Grove Isle owners oppose proposed island development
It has been a tough road for Grove Isle owners since a new developer acquired an interest in commercial properties on the island in 2013. It has changed the way of life for residents.
For almost two years, my firm represented a group of homeowners who are not opposed to the redevelopment of the island, but oppose the development project approved by the city of Miami. The new development of 65 arena-style condos will leave homeowners without the amenities they paid for, and many will lose sunlight, breeze, and view while being masked in the dark.
Meanwhile, the continent will be inundated with noise and light pollution from floor-to-ceiling glass walls and several rooftop entertainment venues. Concrete will replace green spaces on a third of the island. The owners were only made aware of this in 2015, after the plans were approved and the promoter announced that the Club House and hotel were closed, which were also open to the public.
There were no public hearings; public input has not been solicited, although several mainland and city associations have been linked by a long-standing and bitterly contested alliance with the land.
Even though the approved plans were not in line with the pledge, its restrictions convinced Miami-Dade County to forgo the required shoreline development approval instituted to protect established neighborhoods. The owners were forced to plead their grievances. In 2015, Judge Bronwyn Miller, then a judge of the Circuit Court, ruled in favor of the owners, mandating the developer to build a hotel with at least 26 rooms and a club house, and to adjust his plan so as to “does not affect the density” of the island as per the alliance. The developer should reduce the number of condominiums. However, he ignored the final court order and continued to secure permit approvals while depleting homeowners’ cash reserves to continue the fight.
While allowing the equipment to deteriorate, the developer increased dues by around 166% until it shut it down completely in August 2019. Eight months later, when most of us were locked up in Due to COVID, the demolition took place without addressing life safety concerns, such as the badly damaged sea wall and a structurally compromised bridge – especially since it was intended for use by construction equipment. Calls to city administrators were answered with, “This is a private bridge. Therefore, residents had no other recourse but to hire Pistorino & Alam engineers to inspect the bridge. Its report concluded: “The bridge requires immediate shoring because the safety of people is threatened. The nature of the failure would be… a sudden collapse of a road span when a vehicle is present.
Prior to this report, the proponent had not applied for a permit for repairs to bridges or dikes and had rushed to demolish existing structures. Its demolition caused months of construction silt runoff in the bay and a year of “one vehicle at a time” on the bridge, causing traffic jams on South Bayshore Drive.
The public works department demanded that the developer re-platinum prior to construction on the single deck block and establish a separate condominium association. Instead, the city suggested that the homeowners association and the developer negotiate to undermine the restrictions on the engagement. This regulation created a new exception which must be legislated and not at the discretion of the administration.

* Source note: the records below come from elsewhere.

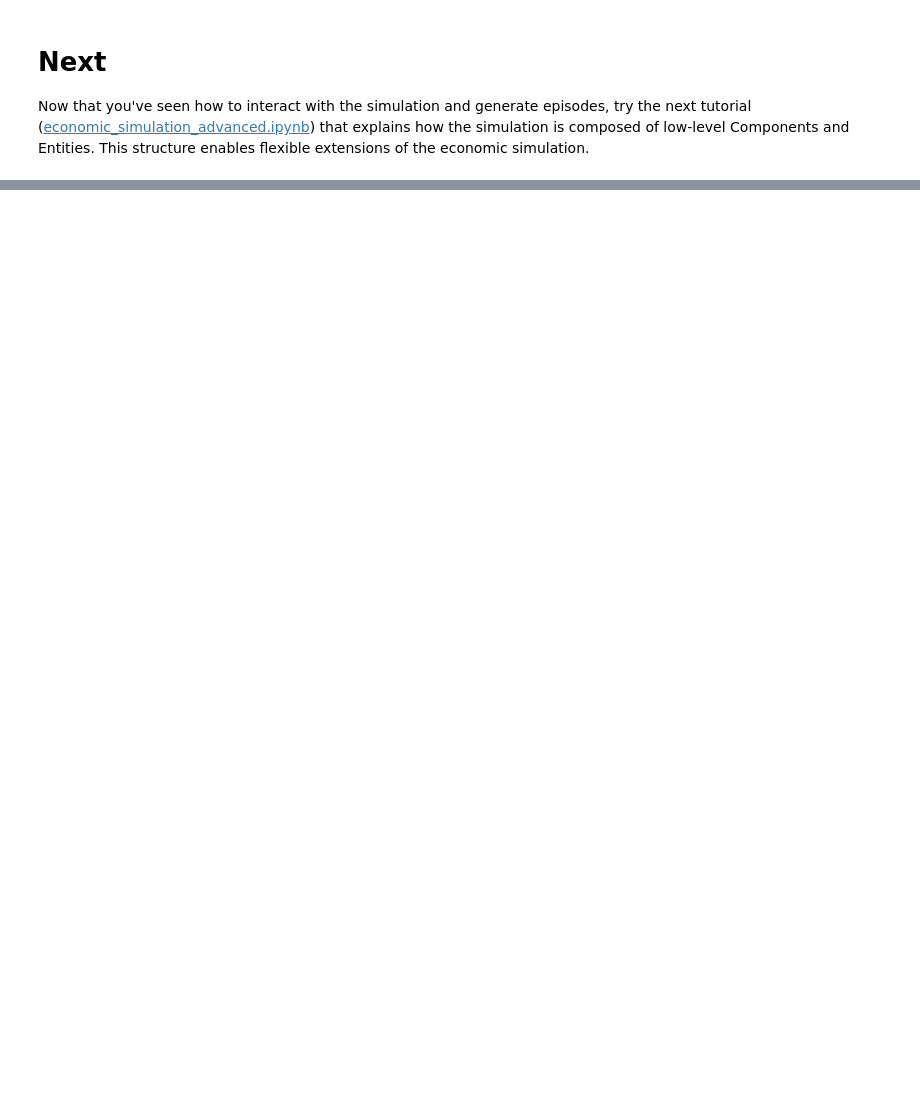
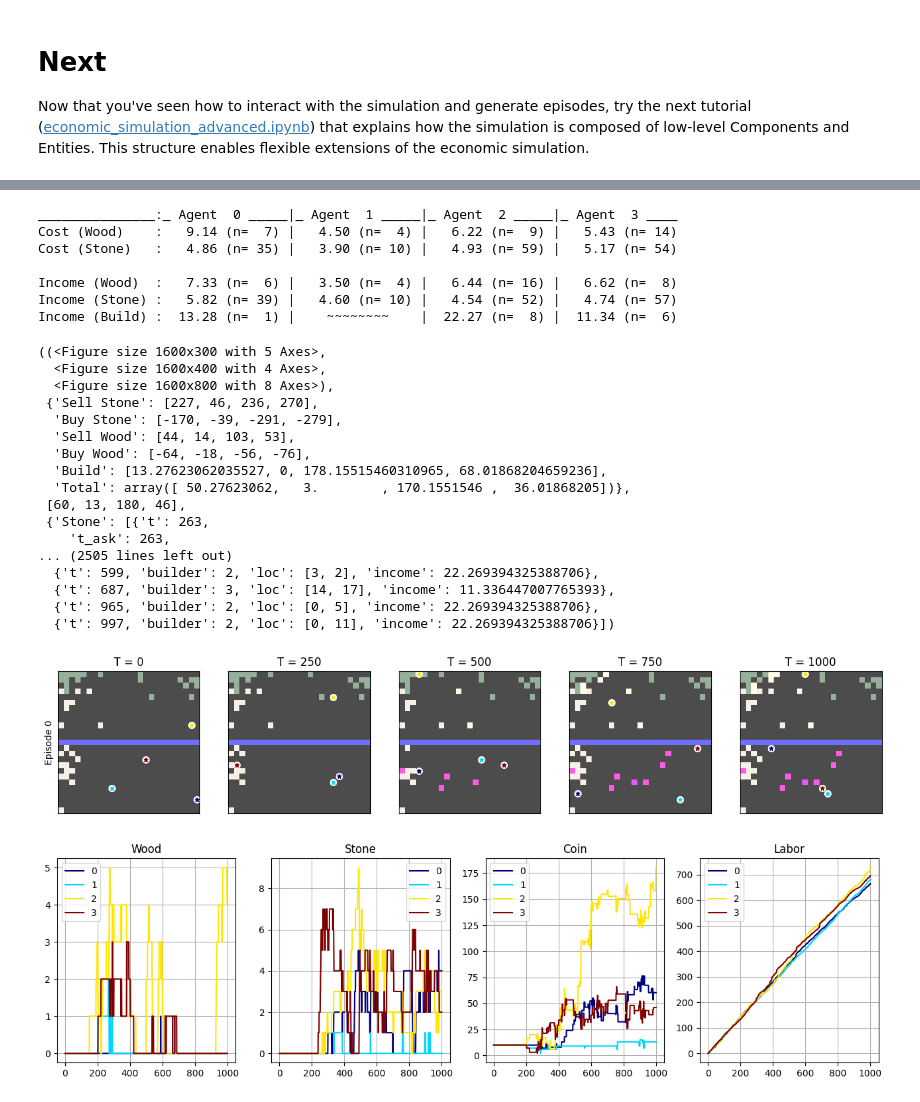
Before and after one commit to DragonsAreFuckingCool/DRL-in-international-economy-ai-economist-, a Jupyter notebook: tutorials/economic_simulation_basic.ipynb, the cells around one changed output, grey strips where cells are left out. Drawn from its saved outputs; the diff is of its cells as text; code cells hidden in the pictures; blank space fills up the shorter version.

```diff
--- a/tutorials/economic_simulation_basic.ipynb
+++ b/tutorials/economic_simulation_basic.ipynb
@@ -392,0 +542,37 @@ Now that you've seen how to interact with the simulation and generate episodes,
+# %%
+obs = split_env.reset(force_dense_logging=True)
+
+for t in range(split_env.episode_length):
+    actions = sample_random_actions(split_env, obs)
+    obs, rew, done, info = split_env.step(actions)
+# %%
+dense_log_split = split_env.previous_episode_dense_log
+
+plotting.breakdown(dense_log_split)
+# %% [output]
+_______________:_ Agent  0 _____|_ Agent  1 _____|_ Agent  2 _____|_ Agent  3 ____
+Cost (Wood)    :   9.14 (n=  7) |   4.50 (n=  4) |   6.22 (n=  9) |   5.43 (n= 14)
+Cost (Stone)   :   4.86 (n= 35) |   3.90 (n= 10) |   4.93 (n= 59) |   5.17 (n= 54)
+
+Income (Wood)  :   7.33 (n=  6) |   3.50 (n=  4) |   6.44 (n= 16) |   6.62 (n=  8)
+Income (Stone) :   5.82 (n= 39) |   4.60 (n= 10) |   4.54 (n= 52) |   4.74 (n= 57)
+Income (Build) :  13.28 (n=  1) |    ~~~~~~~~    |  22.27 (n=  8) |  11.34 (n=  6)
+((<Figure size 1600x300 with 5 Axes>,
+  <Figure size 1600x400 with 4 Axes>,
+  <Figure size 1600x800 with 8 Axes>),
+ {'Sell Stone': [227, 46, 236, 270],
+  'Buy Stone': [-170, -39, -291, -279],
+  'Sell Wood': [44, 14, 103, 53],
+  'Buy Wood': [-64, -18, -56, -76],
+  'Build': [13.27623062035527, 0, 178.15515460310965, 68.01868204659236],
+  'Total': array([ 50.27623062,   3.        , 170.1551546 ,  36.01868205])},
+ [60, 13, 180, 46],
+ {'Stone': [{'t': 263,
+    't_ask': 263,
+... (2505 lines left out)
+  {'t': 599, 'builder': 2, 'loc': [3, 2], 'income': 22.269394325388706},
+  {'t': 687, 'builder': 3, 'loc': [14, 17], 'income': 11.336447007765393},
+  {'t': 965, 'builder': 2, 'loc': [0, 5], 'income': 22.269394325388706},
+  {'t': 997, 'builder': 2, 'loc': [0, 11], 'income': 22.269394325388706}])
+[figure, added]
+[figure, added]
```
Also changed, not shown: parts of 29 cells of this notebook.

Since the Surfside condo collapse, fear of building within 24 feet of an existing 40-year-old condo tower has increased. The similarities between the Champlain Towers and Grove Isle should be too frightening to ignore: both feature buildings not meeting 40-year recertification requirements when reports detail structural deficiencies; both are or were close to a new development and said the construction methods [to be used for new development] minimize the effects on neighboring buildings.

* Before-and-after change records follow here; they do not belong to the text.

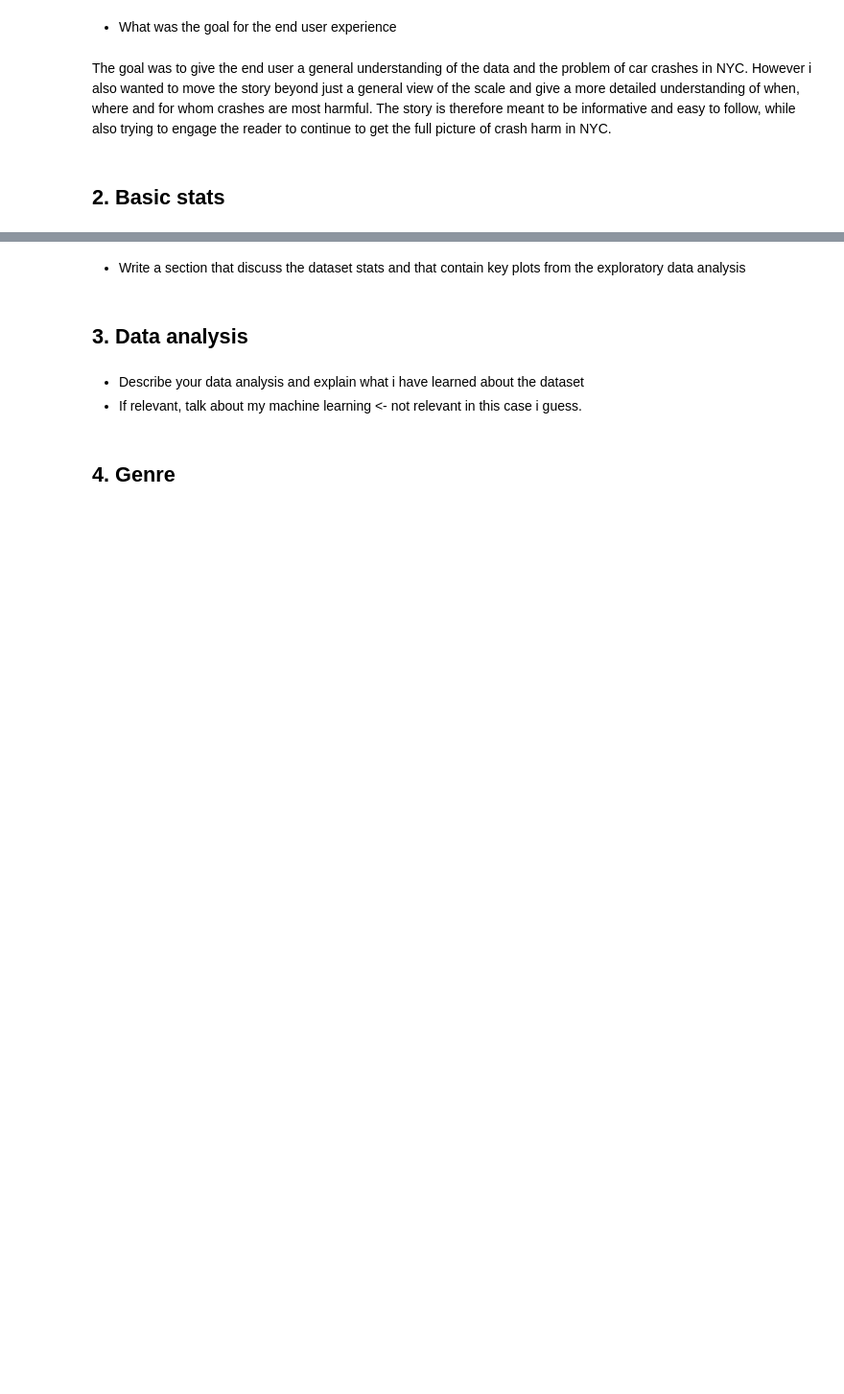
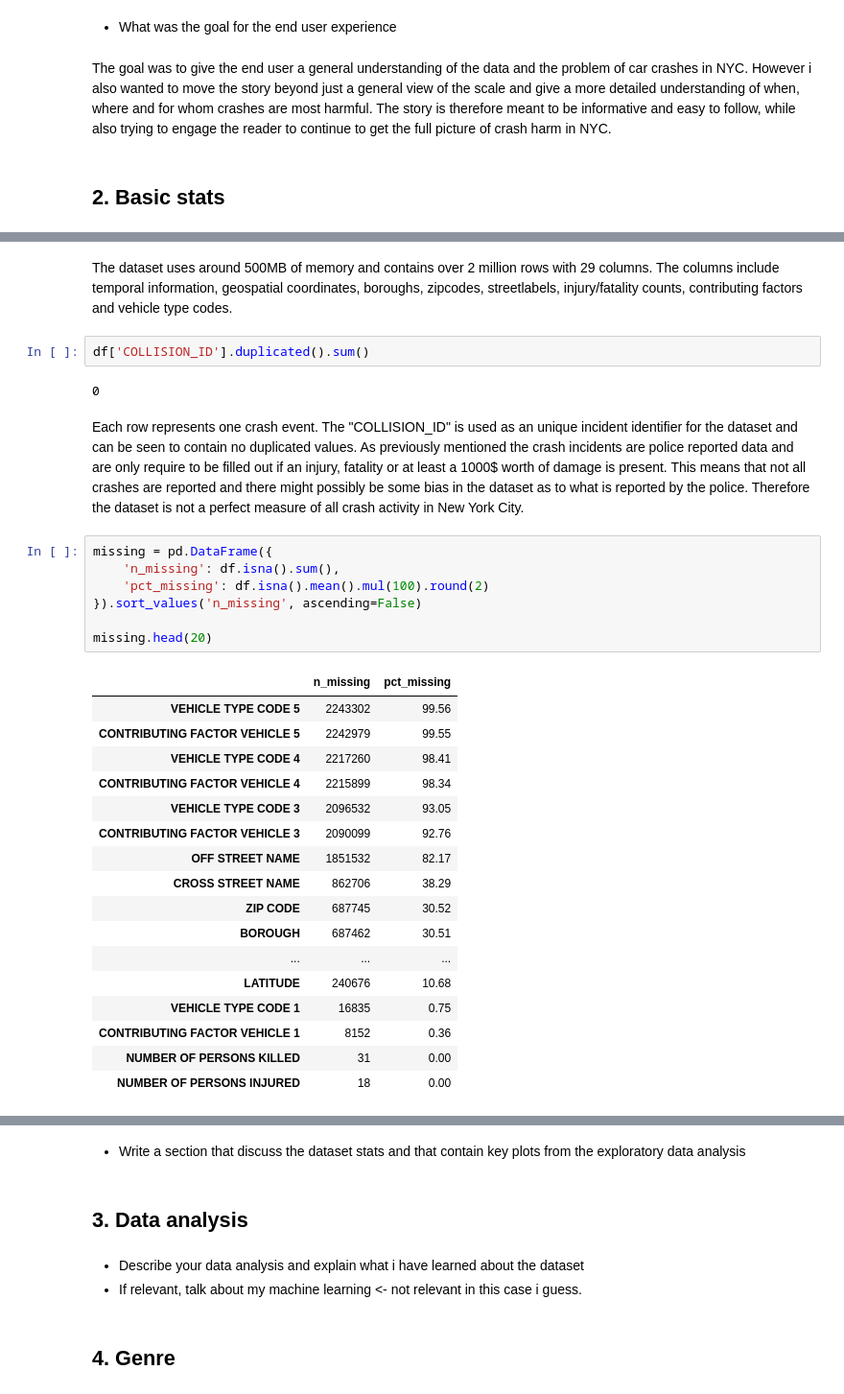
Before and after one commit to Melf-M/Final_project, a Jupyter notebook: Assignment_B/explainer.ipynb, the cells around one changed output, grey strips where cells are left out. Shown at 96% size. Saved outputs shown, nothing was run; the diff lists cells and outputs as text; blank space fills up the shorter version.

```diff
--- a/Assignment_B/explainer.ipynb
+++ b/Assignment_B/explainer.ipynb
@@ -20,0 +51,33 @@ The goal was to give the end user a general understanding of the data and the pr
+# %% [markdown]
+The dataset uses around 500MB of memory and contains over 2 million rows with 29 columns. The columns include temporal information, geospatial coordinates, boroughs, zipcodes, streetlabels, injury/fatality counts, contributing factors and vehicle type codes.
+# %%
+df['COLLISION_ID'].duplicated().sum()
+# %% [output]
+0
+# %% [markdown]
+Each row represents one crash event. The "COLLISION_ID" is used as an unique incident identifier for the dataset and can be seen to contain no duplicated values. As previously mentioned the crash incidents are police reported data and are only require to be filled out if an injury, fatality or at least a 1000$ worth of damage is present. This means that not all crashes are reported and there might possibly be some bias in the dataset as to what is reported by the police. Therefore the dataset is not a perfect measure of all crash activity in New York City.
+# %%
+missing = pd.DataFrame({
+    'n_missing': df.isna().sum(),
+    'pct_missing': df.isna().mean().mul(100).round(2)
+}).sort_values('n_missing', ascending=False)
+
+missing.head(20)
+# %% [output]
+|  | n_missing | pct_missing |
+| VEHICLE TYPE CODE 5 | 2243302 | 99.56 |
+| CONTRIBUTING FACTOR VEHICLE 5 | 2242979 | 99.55 |
+| VEHICLE TYPE CODE 4 | 2217260 | 98.41 |
+| CONTRIBUTING FACTOR VEHICLE 4 | 2215899 | 98.34 |
+| VEHICLE TYPE CODE 3 | 2096532 | 93.05 |
+| CONTRIBUTING FACTOR VEHICLE 3 | 2090099 | 92.76 |
+| OFF STREET NAME | 1851532 | 82.17 |
+| CROSS STREET NAME | 862706 | 38.29 |
+| ZIP CODE | 687745 | 30.52 |
+| BOROUGH | 687462 | 30.51 |
+| ... | ... | ... |
+| LATITUDE | 240676 | 10.68 |
+| VEHICLE TYPE CODE 1 | 16835 | 0.75 |
+| CONTRIBUTING FACTOR VEHICLE 1 | 8152 | 0.36 |
+| NUMBER OF PERSONS KILLED | 31 | 0.00 |
+| NUMBER OF PERSONS INJURED | 18 | 0.00 |
```
Also changed, not shown: parts of 8 cells of this notebook.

If this Grove Isle development is allowed to proceed as is, it will be tantamount to sacrificing the value of countless lives for the sake of maximizing a developer’s profits.
Rosario Kennedy is a former commissioner and vice-mayor of the city of Miami. She is CEO of Rosario Kennedy & Associates.